■ Task item ■
Going line by line through the entries, count those containing "bottom" and state only the result.
Data for review Block Start
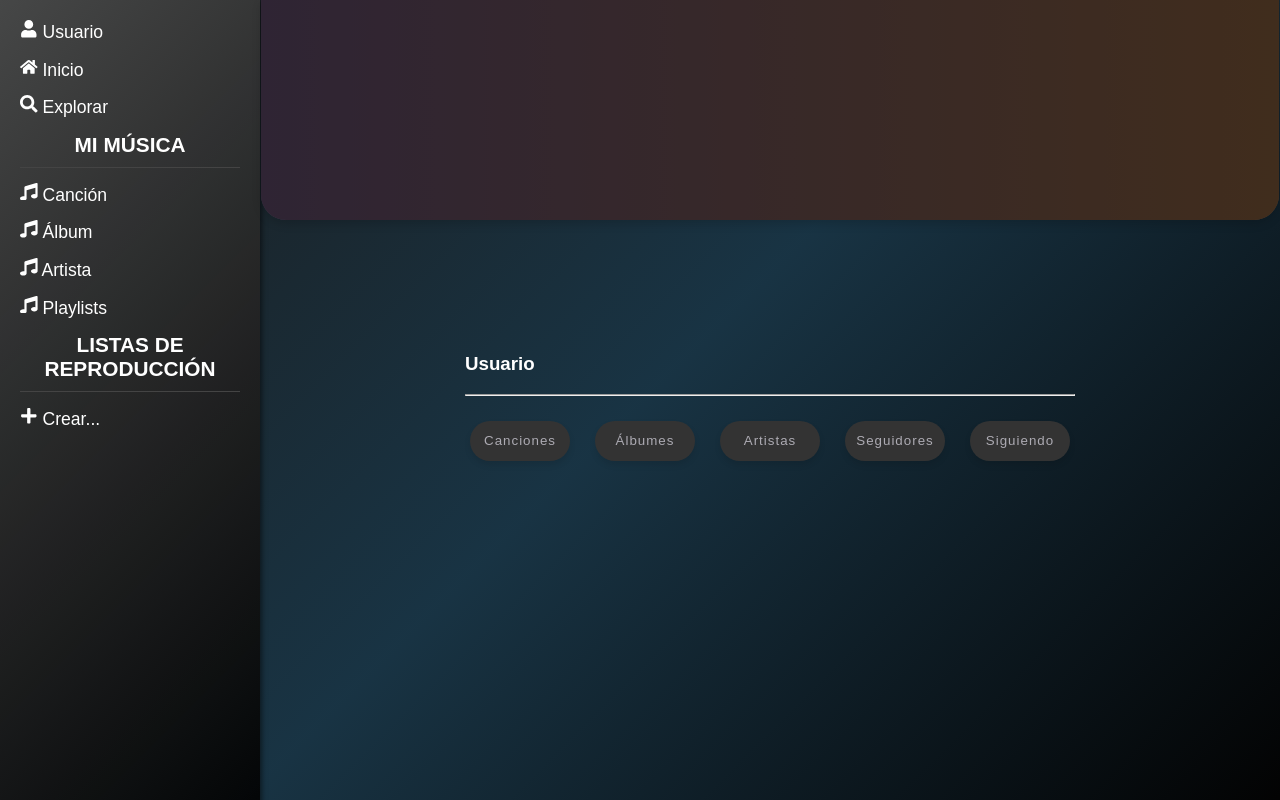
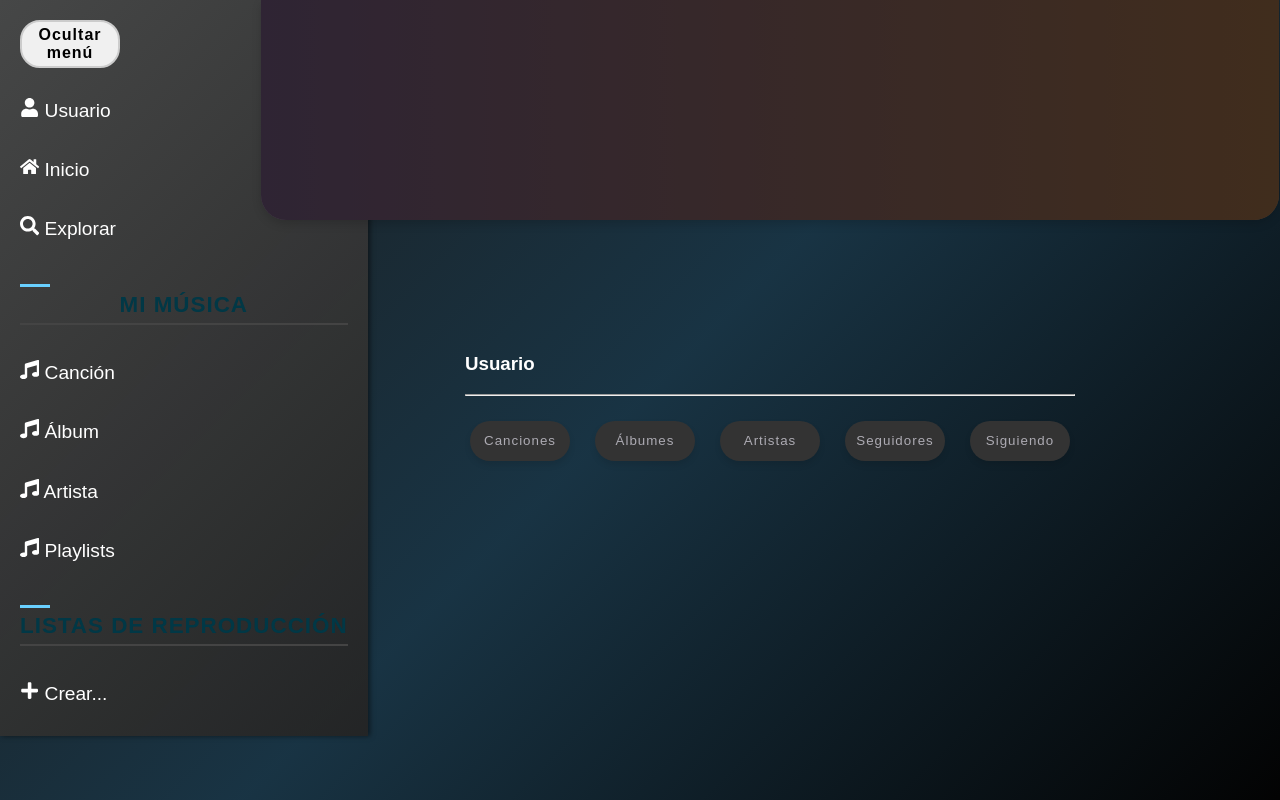
Before and after one commit to CesarOsorioP/ROKI, a React (Create React App) app in the folder client/: page /user in a window 1280 px wide. Built offline with nearby package versions, Linux system fonts and the light colour scheme.

Commit message:
fix: Menu of /reproductor, the menu is ocult  ToDo: back need send info to front to receive info of everything

```diff
--- a/client/src/Components/Pagos/PagosT.jsx
+++ b/client/src/Components/Pagos/PagosT.jsx
@@ -7,6 +7,7 @@ import imagen from "./images/Mastercard.png";
 import imagen2 from "./images/pngwing.com.png";
 import imagen3 from "./images/Paypal2.png";
 import "./Images.css";
+import './SelectButton.css';
 
 const PagosT = () => {
   const [isCreditCardSelected, setIsCreditCardSelected] = useState(false);
--- a/client/src/Components/Reproductor/Navbar.css
+++ b/client/src/Components/Reproductor/Navbar.css
@@ -3,9 +3,11 @@
   position: fixed;
   left: 0;
   top: 0;
-  width: 220px;
-  height: 100vh;
-  background: linear-gradient(135deg, #464747 0%, #000000ec 100%);
+  width: auto;
+  height: auto;
+  background: linear-gradient(135deg, #464747, #000000ec);
+  background-size: 200% 200%;
+  animation: gradientMove 6s ease infinite;
   color: white;
   display: flex;
   flex-direction: column;
@@ -13,6 +15,14 @@
   padding: 20px;
   box-shadow: 2px 0 5px rgba(0, 0, 0, 0.5);
   gap: 20px;
+  overflow-y: auto;
+  transition: transform 0.3s ease, opacity 0.3s ease; /* Añadido para suavizar transición */
+
+}
+
+.navbar.hidden {
+  transform: translateX(-220px); /* Oculta la barra fuera de la pantalla */
+  opacity: 0; /* Hace que desaparezca visualmente */
 }
 
 .navbar ul {
@@ -26,11 +36,30 @@
 
 .navbar ul li {
   cursor: pointer;
-  transition: transform 0.3s ease, color 0.3s ease;
+  transition: transform 0.3s ease, color 0.3s ease, text-shadow 0.3s ease;
   display: flex;
   align-items: center;
   gap: 10px;
-  font-size: 1.1em;
+  font-size: 1.2em;
+  padding: 10px 0;
+}
+
+.navbar ul li:hover {
+  transform: translateX(10px) scale(1.1);
+  color: #013846;
+  text-shadow: 0 0 10px #e6bc03, 0 0 20px #013846;
+}
+
+
+.navbar ul li i {
+  font-size: 1.5em;
+  color: #013846;
+  transition: transform 0.3s ease, color 0.3s ease;
+}
+
+.navbar ul li:hover i {
+  transform: scale(1.2);
+  color: #fff;
 }
 
 .navbar ul li a {
@@ -39,46 +68,68 @@
   transition: color 0.3s ease;
 }
 
-.navbar ul li:hover {
-  transform: translateX(10px);
-  color: #ff69b4;
-}
-
 .navbar ul li:hover a {
-  color: #ff69b4;
+  color: #013846;
 }
 
 .navbar h2 {
-  margin: 0;
-  font-size: 1.3em;
-  padding-bottom: 10px;
-  border-bottom: 1px solid #444;
+  font-size: 1.4em;
+  color: #013846;
+  text-transform: uppercase;
+  letter-spacing: 1px;
+  margin-bottom: 10px;
+  border-bottom: 2px solid #444;
+  padding-bottom: 5px;
+}
+
+.navbar h2::before {
+  content: '';
+  display: block;
+  width: 30px;
+  height: 3px;
+  background: #69d0ff;
+  margin-bottom: 5px;
+}
+
+.logout-button {
+  background: linear-gradient(45deg, #ff4d4d, #ff3333);
+  border: 2px solid transparent;
+  border-radius: 5px;
+  padding: 10px 16px;
+  font-size: 1em;
+  font-weight: bold;
+  color: white;
+  cursor: pointer;
+  transition: all 0.3s ease;
+  box-shadow: 0 0 10px rgba(255, 77, 77, 0.6);
+  margin-top: 20px;
+}
+
+.logout-button:hover {
+  background: white;
+  color: #ff3333;
+  border: 2px solid #ff3333;
+  box-shadow: 0 0 20px #ff3333, 0 0 30px rgba(255, 51, 51, 0.6);
 }
 
 @media (max-width: 768px) {
   .navbar {
     width: 100%;
     height: auto;
-    position: relative;
+    background: #000;
   }
+
   .navbar ul {
-    flex-direction: row;
-    justify-content: space-around;
+    display: none; /* Ocultar menú inicialmente */
+    flex-direction: column;
+    gap: 10px;
   }
+
+  .navbar.active ul {
+    display: flex; /* Mostrar menú al activar */
+  }
+
   .navbar h2 {
     display: none;
   }
 }
-/* src/components/Navbar.css */
-.logout-button {
-  background-color: #ff4d4d;
-  color: white;
-  border: none;
-  padding: 8px 16px;
-  cursor: pointer;
-  margin-top: 10px;
-}
-
-.logout-button:hover {
-  background-color: #ff3333;
-}
--- a/client/src/Components/Reproductor/Navbar.jsx
+++ b/client/src/Components/Reproductor/Navbar.jsx
@@ -3,10 +3,12 @@ import React, { useEffect, useState } from 'react';
 import { Link, useNavigate } from 'react-router-dom';
 import { FaHome, FaSearch, FaMusic, FaPlus, FaUser, FaCog } from 'react-icons/fa';
 import './Navbar.css';
+import SelectButton from "../Pagos/SelectButton";
 
 function Navbar() {
   const [username, setUsername] = useState(null);
-  const [userType, setUserType] = useState(null);  // Estado para el tipo de usuario
+  const [userType, setUserType] = useState(null); // Estado para el tipo de usuario
+  const [isVisible, setIsVisible] = useState(true); // Estado para mostrar/ocultar el contenido
   const navigate = useNavigate();
 
   // Obtener el nombre y tipo de usuario al cargar el componente
@@ -26,8 +28,24 @@ function Navbar() {
     navigate('/login');
   };
 
+  // Función para alternar visibilidad
+  const toggleVisibility = () => {
+    setIsVisible((prevState) => !prevState);
+  };
+
   return (
     <nav className="navbar">
+      {/* Botón para ocultar/mostrar el contenido */}
+      <div>
+        <SelectButton
+          className = "buttoncss"
+          text={isVisible ? "Ocultar menú" : "Mostrar menú"} // Cambiar texto dinámicamente
+          onSelect={toggleVisibility} // Cambiar el estado de visibilidad
+        />
+      </div>
+
+      {/* Mostrar el contenido solo si isVisible es true */}
+      {isVisible && (
         <ul>
           <li>
             <Link to="/user">
@@ -41,7 +59,7 @@ function Navbar() {
           <h2>MI MÚSICA</h2>
           <li><Link to="/songs"><FaMusic /> Canción</Link></li>
           <li><Link to="/albumes"><FaMusic /> Álbum</Link></li>
-        <li><Link to="/artist  "><FaMusic /> Artista</Link></li>
+          <li><Link to="/artist"><FaMusic /> Artista</Link></li>
           <li><Link to="/Playlist"><FaMusic /> Playlists</Link></li>
 
           {userType === 'administrador' && (
@@ -66,7 +84,10 @@ function Navbar() {
           <h2>LISTAS DE REPRODUCCIÓN</h2>
           <li><Link to="/create"><FaPlus /> Crear...</Link></li>
         </ul>
-      {username && (
+      )}
+
+      {/* Botón de cierre de sesión */}
+      {username && isVisible && (
         <button className="logout-button" onClick={handleLogout}>Cerrar Sesión</button>
       )}
     </nav>
```
Lines whose indentation alone changed are shown as unchanged.
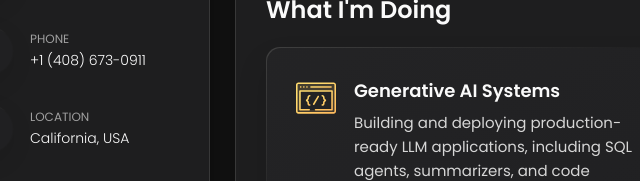
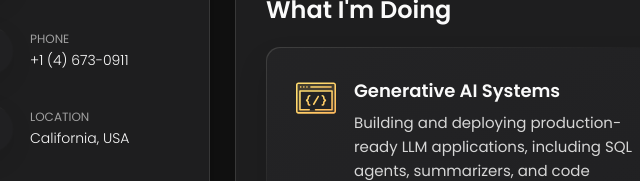
Before and after one commit to Bhanutejagiddaluru/GenAI, a website: page index.html in a window 1280 px wide. Shown: the part 449-630 px from the top of the page, 105-745 px from the left. Drawn offline with nearby package versions, Linux system fonts and the light colour scheme.

Commit message:
Update index.html

```diff
--- a/index.html
+++ b/index.html
@@ -93,7 +93,7 @@
             <div class="contact-info">
               <p class="contact-title">Phone</p>
 
-              <a href="tel:+14086730911" class="contact-link">+1 (408) 673-0911</a>
+              <a href="tel:+14086730911" class="contact-link">+1 (4) 673-0911</a>
             </div>
 
           </li>
```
Data for review Block End
■ Answer area ■
6